What is CIPA?
CIPA, or the Children’s Internet Protection Act, was enacted by Congress in December 2000. In the broadest sense, this law requires all schools and libraries that receive federal technology subsidies to take measures to ensure internet safety – protection against access or exposure to inappropriate or harmful content. In October 2008, CIPA was expanded by the addition of the Protecting Children in the 21st Century Act Amendment, which requires the education of minors about appropriate online behavior.
CIPA and E-rate
Access to the internet has become an indispensable feature of our children’s academic, personal, and eventual professional development. In recent years, USAC has acknowledged the integral role internet access plays in our schools and libraries. Given the importance and ubiquitous of internet usage in educational settings, USAC requires that all entities receiving E-Rate funding for internet services remain CIPA compliant by adhering to several specific criteria. Each year, organizations seeking funding must indicate their compliance while filing a Form 486.
Why Applicants Must Remain Compliant
CIPA compliance is required by USAC for an entity to become and remain eligible for discounts. Please note that this applies only to support for Internet Access, Internal Connections, and Basic Maintenance services; schools and libraries which receive funding for telecommunications only are not required to remain compliant. However, following the safeguards outlined in the Children’s Internet Protection Act remains in the best interest of all entities – and in the best interests of students and patrons.
Entities that are not CIPA compliant are not eligible for E-rate discounts. Ensuring compliance, and retaining documents to prove compliance, is vital to establishing and maintaining your E-rate eligibility. If an applicant cannot provide proof of compliance during a review or audit, USAC will COMAD all funding received during the period of noncompliance. Essentially, a non-compliant applicant will be required to reimburse USAC for any funds received via the E-rate Program. Many schools could be responsible for the return of hundreds of thousands to millions of dollars that had been provided by the program over the course of several years if they are not CIPA compliant.
Will Compliance Affect Quality of Instruction and the Accessibility of Online Resources?

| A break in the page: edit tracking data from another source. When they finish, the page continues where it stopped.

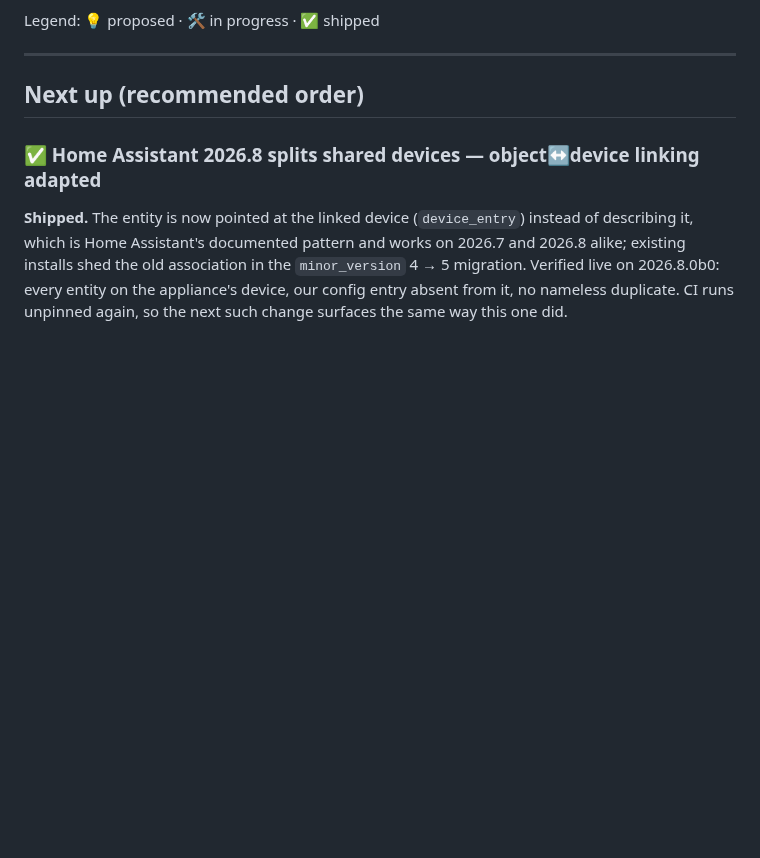
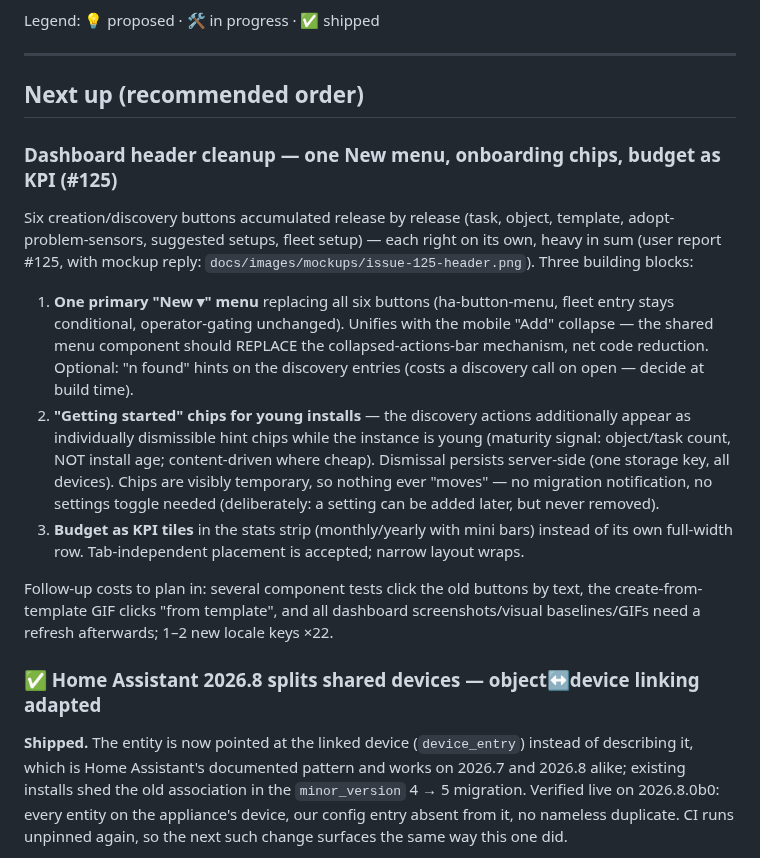
Before and after one commit to iluebbe/maintenance_supporter, a Markdown page: ROADMAP.md, the part around the change. Drawn GitHub-style; blank space fills up the shorter version.

Commit message:
docs(roadmap): dashboard header cleanup plan + mockup (#125)
One New menu replacing the six accumulated action buttons, dismissible
getting-started chips for young installs (maturity-signal driven, no
migration notification and no settings toggle by design), and budget as
KPI tiles in the stats strip. Mockup committed for the issue reply.

Co-Authored-By: Claude Fable 5 <noreply@anthropic.com>
Claude-Session: https://claude.ai/code/session_013kuCGZTtYQDiBSomLhUfq2

```diff
--- a/ROADMAP.md
+++ b/ROADMAP.md
@@ -10,6 +10,36 @@ Legend: 💡 proposed · 🛠️ in progress · ✅ shipped
 ---
 
 ## Next up (recommended order)
+
+### Dashboard header cleanup — one New menu, onboarding chips, budget as KPI (#125)
+
+Six creation/discovery buttons accumulated release by release (task, object,
+template, adopt-problem-sensors, suggested setups, fleet setup) — each right
+on its own, heavy in sum (user report #125, with mockup reply:
+`docs/images/mockups/issue-125-header.png`). Three building blocks:
+
+1. **One primary "New ▾" menu** replacing all six buttons (ha-button-menu,
+   fleet entry stays conditional, operator-gating unchanged). Unifies with
+   the mobile "Add" collapse — the shared menu component should REPLACE the
+   collapsed-actions-bar mechanism, net code reduction. Optional: "n found"
+   hints on the discovery entries (costs a discovery call on open — decide
+   at build time).
+2. **"Getting started" chips for young installs** — the discovery actions
+   additionally appear as individually dismissible hint chips while the
+   instance is young (maturity signal: object/task count, NOT install age;
+   content-driven where cheap). Dismissal persists server-side (one storage
+   key, all devices). Chips are visibly temporary, so nothing ever "moves"
+   — no migration notification, no settings toggle needed (deliberately:
+   a setting can be added later, but never removed).
+3. **Budget as KPI tiles** in the stats strip (monthly/yearly with mini
+   bars) instead of its own full-width row. Tab-independent placement is
+   accepted; narrow layout wraps.
+
+Follow-up costs to plan in: several component tests click the old buttons
+by text, the create-from-template GIF clicks "from template", and all
+dashboard screenshots/visual baselines/GIFs need a refresh afterwards;
+1–2 new locale keys ×22.
+
 
 ### ✅ Home Assistant 2026.8 splits shared devices — object↔device linking adapted
 
```
Also changed, not shown: docs/images/mockups/issue-125-header.png (added).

CIPA’s guidelines are very broad, and most specifically prohibit access to visual depictions that are deemed “obscene,” “child pornography,” or “harmful to minors” and do not serve an educational purpose. Works of art, literature, and anatomical diagrams do not need to be blocked, as they have clear educational value. Additionally, many schools utilize sites such as YouTube, blogging platforms, and even Facebook for educational purposes or to facilitate discussion, and CIPA does not mandate a blanket ban on these sites or others like them. Only harmful material must be blocked, and extremely rigid filters are completely unnecessary for CIPA compliance.
CIPA also allows blocks to be removed entirely for adults conducting research, and also allows filtering and blocks to be modified for minors conducting research. For example, if a student were writing a paper about the history and effects of drug use and its relation to drug policy (which may require access to commonly blocked content), CIPA allows restrictions to be relaxed to facilitate the student’s research and to allow her to access the content she needs for the successful completion of her assignment.